Learn more about our impactLearn more about our impact
WWF works to sustain the natural world for the benefit of people and wildlife, collaborating with partners from local to global levels in nearly 100 countries.
Earth Overshoot Day—the point at which humanity has “used up” the amount of resources the planet can safely and sustainably provide and regenerate annually—gets earlier and earlier every year. In 2015 it was August 13. This year it is August 8. While this date is just an estimate to get us thinking about our impact on the planet, it does highlight a startling trend: Humanity is consuming too much.
And our impact on the planet will only grow: The 7 billion humans on Earth today are currently using resources at a rate of about one-and-a-half Earths a year, even as we begin to shift our activities to make smart use of the one and only planet we have. So what will happen in 40 years, when there are 9 billion of us? Or 11 billion in 2100?

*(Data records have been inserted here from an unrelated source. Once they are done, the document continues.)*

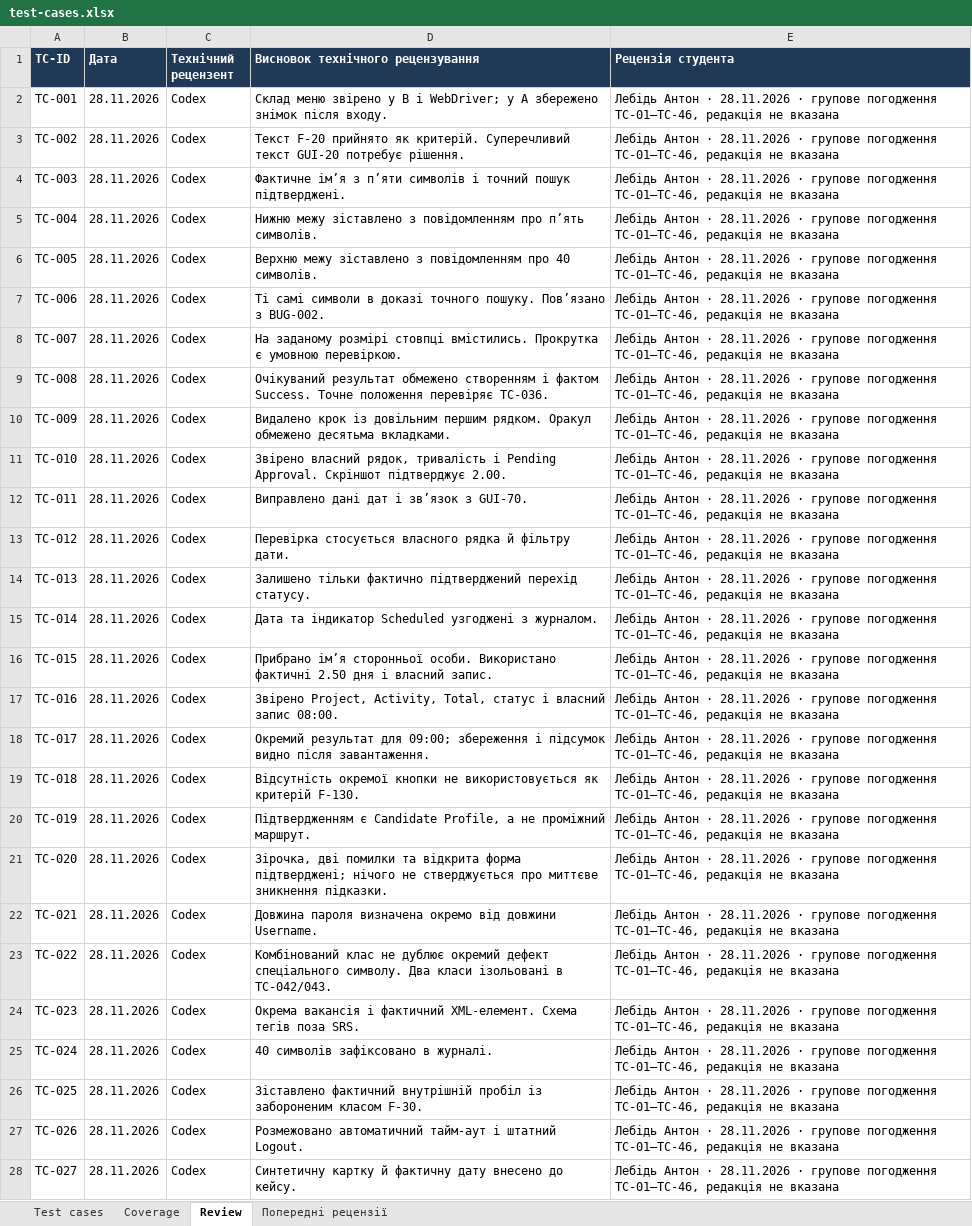
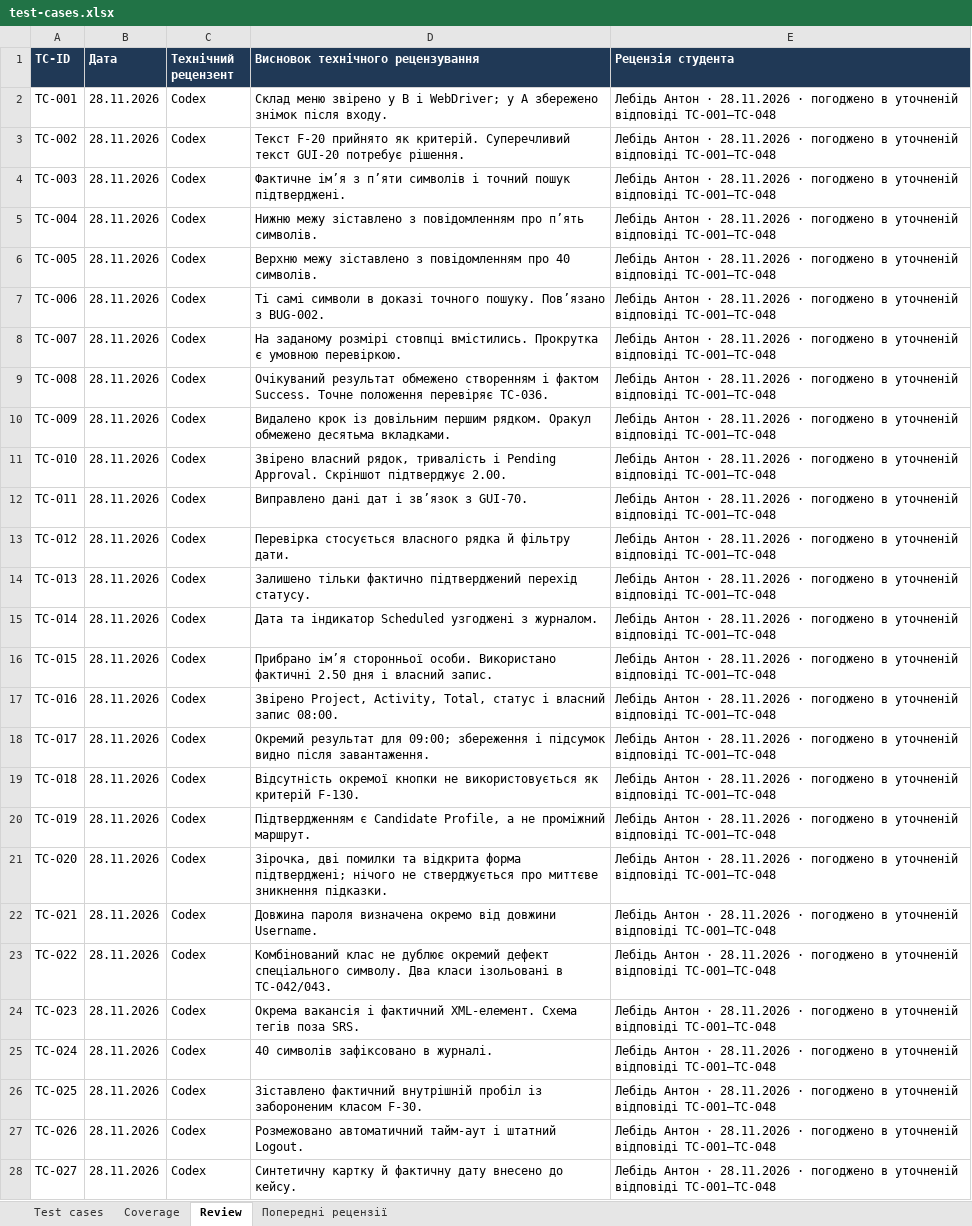
Before and after one commit to moggd/tzyaps, an Excel workbook: docs/sprint3/test-cases.xlsx, sheet Review, drawn as a sheet; only a part is shown; values as stored, in another font and other column widths than the file's, no borders; table styles not drawn; the diff covers the shown part only; the diff names each change by its address in the sheet, - before the commit and + after, or states it on an @@ line.

```diff
--- a/docs/sprint3/test-cases.xlsx (sheet Review)
+++ b/docs/sprint3/test-cases.xlsx (sheet Review)
-E2:E28 (Рецензія студента): …28.11.2026 · групове погодження TC-01–TC-46, редакція не вказана
+E2:E28 (Рецензія студента): …28.11.2026 · погоджено в уточненій відповіді TC-001–TC-048
```
Also changed, not shown: 21 edited cells elsewhere in this sheet, sheet Test cases, docs/sprint5/regression-log.xlsx, docs/sprint5/traceability-matrix.xlsx, 52 other files.
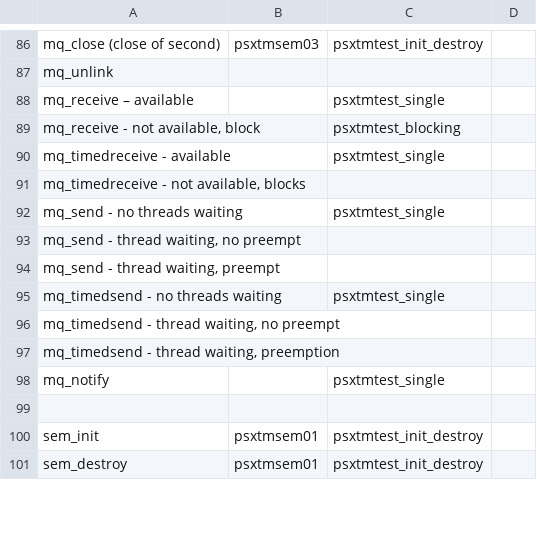
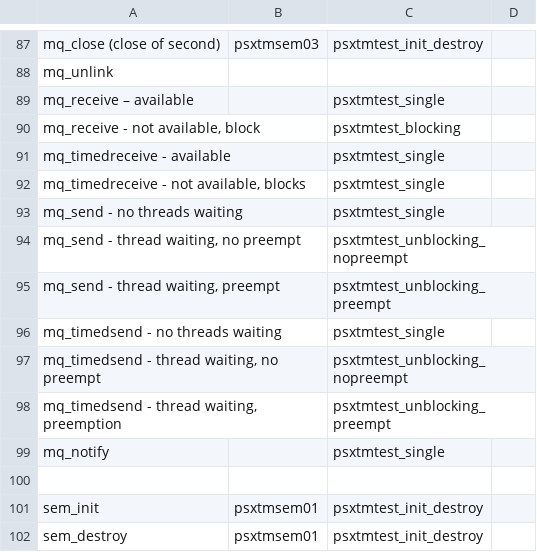
Before and after one commit to RTEMS/rtems, a CSV file: testsuites/psxtmtests/psxtmtests_plan.csv, drawn as a sheet; only a part is shown, gaps mark what is left out; the diff covers the shown part only.

Commit message:
2011-07-13	Joel Sherrill <joel.sherrill@oarcorp.com>
	* psxtmtests_plan.csv: Update to reflect next activities.

```diff
--- a/testsuites/psxtmtests/psxtmtests_plan.csv
+++ b/testsuites/psxtmtests/psxtmtests_plan.csv
@@ -90,9 +91,9 @@
 "mq_timedreceive - available",,"psxtmtest_single",
-"mq_timedreceive - not available, blocks",," ",
+"mq_timedreceive - not available, blocks",,"psxtmtest_single",
 "mq_send - no threads waiting",,"psxtmtest_single",
-"mq_send - thread waiting, no preempt",,,
-"mq_send - thread waiting, preempt",,,
+"mq_send - thread waiting, no preempt",,"psxtmtest_unblocking_nopreempt",
+"mq_send - thread waiting, preempt",,"psxtmtest_unblocking_preempt",
 "mq_timedsend - no threads waiting",,"psxtmtest_single",
-"mq_timedsend - thread waiting, no preempt",,,
-"mq_timedsend - thread waiting, preemption",,,
+"mq_timedsend - thread waiting, no preempt",,"psxtmtest_unblocking_nopreempt",
+"mq_timedsend - thread waiting, preemption",,"psxtmtest_unblocking_preempt",
 "mq_notify ",,"psxtmtest_single",
```
Also changed, not shown: 2 added rows, 1 removed row and 20 edited cells elsewhere in this file, 1 other file.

WWF is exploring that question every day. In tandem with scientists, entrepreneurs, business and government representatives, subsistence farmers and agricultural corporations, mothers, fathers, sons, and daughters, we are constantly seeking new ways for people and nature to support one another as the number of people on the planet continues to grow. We enlist the help of many, from individuals like those pictured on this page—who’ve been part of our efforts in Bhutan, Chile, Kyrgyzstan, Myanmar, Mozambique, Namibia, and Nepal—to the photographers who captured their images (Gareth Bentley, Sam Hurd, Andy Isaacson, Stephen Kelly, Meridith Kohut, and James Morgan).
To keep our shared home healthy, each and every one of us is going to have to get used to doing more with less. But the more we innovate, invest, and change now, the less painful the transition will be. On the following pages, learn what WWF is doing to help.